=== WHAT YOU HAVE TO DO ===
Among the entries below, find the lines holding "удаляются" and copy them.

::::

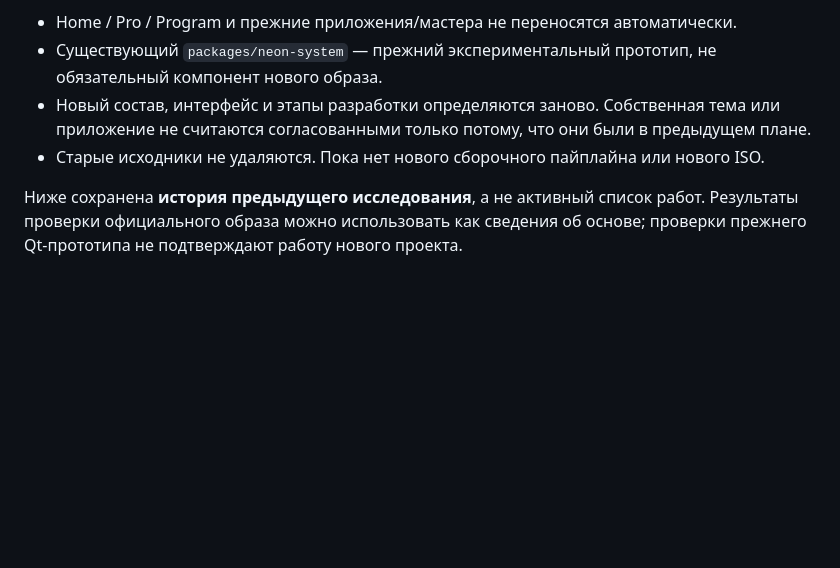
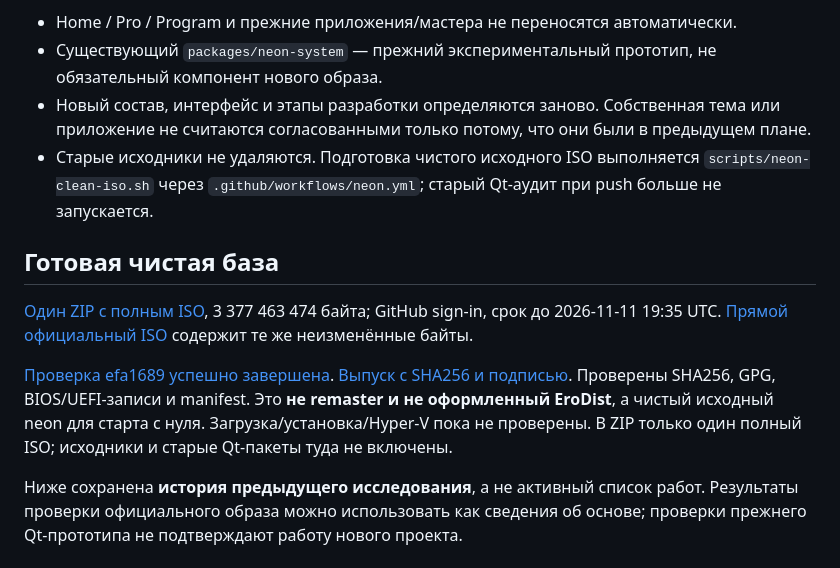
Before and after one commit to MatronixOwner/EroDist, a Markdown page: neon/README.md, the part around the change. Drawn GitHub-style; blank space fills up the shorter version.

```diff
--- a/neon/README.md
+++ b/neon/README.md
@@ -7,7 +7,13 @@
 - Home / Pro / Program и прежние приложения/мастера не переносятся автоматически.
 - Существующий `packages/neon-system` — прежний экспериментальный прототип, не обязательный компонент нового образа.
 - Новый состав, интерфейс и этапы разработки определяются заново. Собственная тема или приложение не считаются согласованными только потому, что они были в предыдущем плане.
-- Старые исходники не удаляются. Пока нет нового сборочного пайплайна или нового ISO.
+- Старые исходники не удаляются. Подготовка чистого исходного ISO выполняется `scripts/neon-clean-iso.sh` через `.github/workflows/neon.yml`; старый Qt-аудит при push больше не запускается.
+
+## Готовая чистая база
+
+[Один ZIP с полным ISO](https://github.com/d50130483-ship-it/EroDist/actions/runs/40755504813/artifacts/12845926372), 3 377 463 474 байта; GitHub sign-in, срок до 2026-11-11 19:35 UTC. [Прямой официальный ISO](https://files.kde.org/neon/images/desk/user/20261025-1825/neon-user-desk-20261025-1825.iso) содержит те же неизменённые байты.
+
+[Проверка efa1689 успешно завершена](https://github.com/d50130483-ship-it/EroDist/actions/runs/40755504813). [Выпуск с SHA256 и подписью](https://github.com/d50130483-ship-it/EroDist/releases/tag/neon-clean-8-1). Проверены SHA256, GPG, BIOS/UEFI-записи и manifest. Это **не remaster и не оформленный EroDist**, а чистый исходный neon для старта с нуля. Загрузка/установка/Hyper-V пока не проверены. В ZIP только один полный ISO; исходники и старые Qt-пакеты туда не включены.
 
 Ниже сохранена **история предыдущего исследования**, а не активный список работ. Результаты проверки официального образа можно использовать как сведения об основе; проверки прежнего Qt-прототипа не подтверждают работу нового проекта.
 
```
Also changed, not shown: README.md (+11 -1 lines).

::::

=== TASK ANSWER ===
-- Старые исходники не удаляются. Пока нет нового сборочного пайплайна или нового ISO.
+- Старые исходники не удаляются. Подготовка чистого исходного ISO выполняется `scripts/neon-clean-iso.sh` через `.github/workflows/neon.yml`; старый Qt-аудит при push больше не запускается.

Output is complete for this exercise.